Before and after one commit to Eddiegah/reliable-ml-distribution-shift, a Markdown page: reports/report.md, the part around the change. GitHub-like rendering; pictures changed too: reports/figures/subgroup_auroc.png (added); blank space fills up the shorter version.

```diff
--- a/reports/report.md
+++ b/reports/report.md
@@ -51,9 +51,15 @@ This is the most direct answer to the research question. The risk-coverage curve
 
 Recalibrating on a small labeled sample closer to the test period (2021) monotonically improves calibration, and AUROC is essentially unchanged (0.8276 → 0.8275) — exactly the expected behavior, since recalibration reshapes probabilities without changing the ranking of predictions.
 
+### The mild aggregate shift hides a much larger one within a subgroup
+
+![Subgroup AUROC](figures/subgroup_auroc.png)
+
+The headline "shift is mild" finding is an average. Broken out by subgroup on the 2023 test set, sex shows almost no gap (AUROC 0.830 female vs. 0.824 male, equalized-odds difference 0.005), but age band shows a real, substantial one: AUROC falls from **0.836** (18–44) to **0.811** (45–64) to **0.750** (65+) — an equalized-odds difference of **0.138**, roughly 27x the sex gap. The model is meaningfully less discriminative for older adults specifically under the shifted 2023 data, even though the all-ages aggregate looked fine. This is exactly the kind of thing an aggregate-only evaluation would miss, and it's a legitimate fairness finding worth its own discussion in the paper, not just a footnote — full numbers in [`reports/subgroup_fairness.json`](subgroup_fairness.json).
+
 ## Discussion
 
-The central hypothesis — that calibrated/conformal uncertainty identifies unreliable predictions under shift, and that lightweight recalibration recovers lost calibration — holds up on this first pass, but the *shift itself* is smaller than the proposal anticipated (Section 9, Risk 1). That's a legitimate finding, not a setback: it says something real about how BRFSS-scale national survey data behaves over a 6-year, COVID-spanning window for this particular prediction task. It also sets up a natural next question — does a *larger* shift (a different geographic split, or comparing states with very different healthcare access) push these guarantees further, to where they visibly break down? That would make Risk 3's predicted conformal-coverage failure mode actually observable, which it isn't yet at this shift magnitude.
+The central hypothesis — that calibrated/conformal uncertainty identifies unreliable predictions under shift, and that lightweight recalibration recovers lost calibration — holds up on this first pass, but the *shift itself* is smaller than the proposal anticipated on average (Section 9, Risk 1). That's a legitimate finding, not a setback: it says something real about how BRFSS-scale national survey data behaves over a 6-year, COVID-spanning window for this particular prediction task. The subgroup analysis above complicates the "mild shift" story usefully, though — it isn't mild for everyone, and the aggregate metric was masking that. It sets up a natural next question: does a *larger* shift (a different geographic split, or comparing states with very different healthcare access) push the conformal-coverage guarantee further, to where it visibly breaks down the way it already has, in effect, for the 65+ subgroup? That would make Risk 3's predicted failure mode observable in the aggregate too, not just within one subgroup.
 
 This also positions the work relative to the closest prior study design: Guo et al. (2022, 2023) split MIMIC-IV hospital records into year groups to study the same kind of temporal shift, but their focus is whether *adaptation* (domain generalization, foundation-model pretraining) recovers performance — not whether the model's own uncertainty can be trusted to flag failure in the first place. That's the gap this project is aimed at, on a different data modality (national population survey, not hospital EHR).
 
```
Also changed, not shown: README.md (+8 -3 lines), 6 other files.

**ASSIGNED TASK**
Restate each of the entries above verbatim.

**YOUR SOLUTION**
Before and after one commit to Eddiegah/reliable-ml-distribution-shift, a Markdown page: reports/report.md, the part around the change. GitHub-like rendering; pictures changed too: reports/figures/subgroup_auroc.png (added); blank space fills up the shorter version.

```diff
--- a/reports/report.md
+++ b/reports/report.md
@@ -51,9 +51,15 @@ This is the most direct answer to the research question. The risk-coverage curve
 
 Recalibrating on a small labeled sample closer to the test period (2021) monotonically improves calibration, and AUROC is essentially unchanged (0.8276 → 0.8275) — exactly the expected behavior, since recalibration reshapes probabilities without changing the ranking of predictions.
 
+### The mild aggregate shift hides a much larger one within a subgroup
+
+![Subgroup AUROC](figures/subgroup_auroc.png)
+
+The headline "shift is mild" finding is an average. Broken out by subgroup on the 2023 test set, sex shows almost no gap (AUROC 0.830 female vs. 0.824 male, equalized-odds difference 0.005), but age band shows a real, substantial one: AUROC falls from **0.836** (18–44) to **0.811** (45–64) to **0.750** (65+) — an equalized-odds difference of **0.138**, roughly 27x the sex gap. The model is meaningfully less discriminative for older adults specifically under the shifted 2023 data, even though the all-ages aggregate looked fine. This is exactly the kind of thing an aggregate-only evaluation would miss, and it's a legitimate fairness finding worth its own discussion in the paper, not just a footnote — full numbers in [`reports/subgroup_fairness.json`](subgroup_fairness.json).
+
 ## Discussion
 
-The central hypothesis — that calibrated/conformal uncertainty identifies unreliable predictions under shift, and that lightweight recalibration recovers lost calibration — holds up on this first pass, but the *shift itself* is smaller than the proposal anticipated (Section 9, Risk 1). That's a legitimate finding, not a setback: it says something real about how BRFSS-scale national survey data behaves over a 6-year, COVID-spanning window for this particular prediction task. It also sets up a natural next question — does a *larger* shift (a different geographic split, or comparing states with very different healthcare access) push these guarantees further, to where they visibly break down? That would make Risk 3's predicted conformal-coverage failure mode actually observable, which it isn't yet at this shift magnitude.
+The central hypothesis — that calibrated/conformal uncertainty identifies unreliable predictions under shift, and that lightweight recalibration recovers lost calibration — holds up on this first pass, but the *shift itself* is smaller than the proposal anticipated on average (Section 9, Risk 1). That's a legitimate finding, not a setback: it says something real about how BRFSS-scale national survey data behaves over a 6-year, COVID-spanning window for this particular prediction task. The subgroup analysis above complicates the "mild shift" story usefully, though — it isn't mild for everyone, and the aggregate metric was masking that. It sets up a natural next question: does a *larger* shift (a different geographic split, or comparing states with very different healthcare access) push the conformal-coverage guarantee further, to where it visibly breaks down the way it already has, in effect, for the 65+ subgroup? That would make Risk 3's predicted failure mode observable in the aggregate too, not just within one subgroup.
 
 This also positions the work relative to the closest prior study design: Guo et al. (2022, 2023) split MIMIC-IV hospital records into year groups to study the same kind of temporal shift, but their focus is whether *adaptation* (domain generalization, foundation-model pretraining) recovers performance — not whether the model's own uncertainty can be trusted to flag failure in the first place. That's the gap this project is aimed at, on a different data modality (national population survey, not hospital EHR).
 
```
Also changed, not shown: README.md (+8 -3 lines), 6 other files.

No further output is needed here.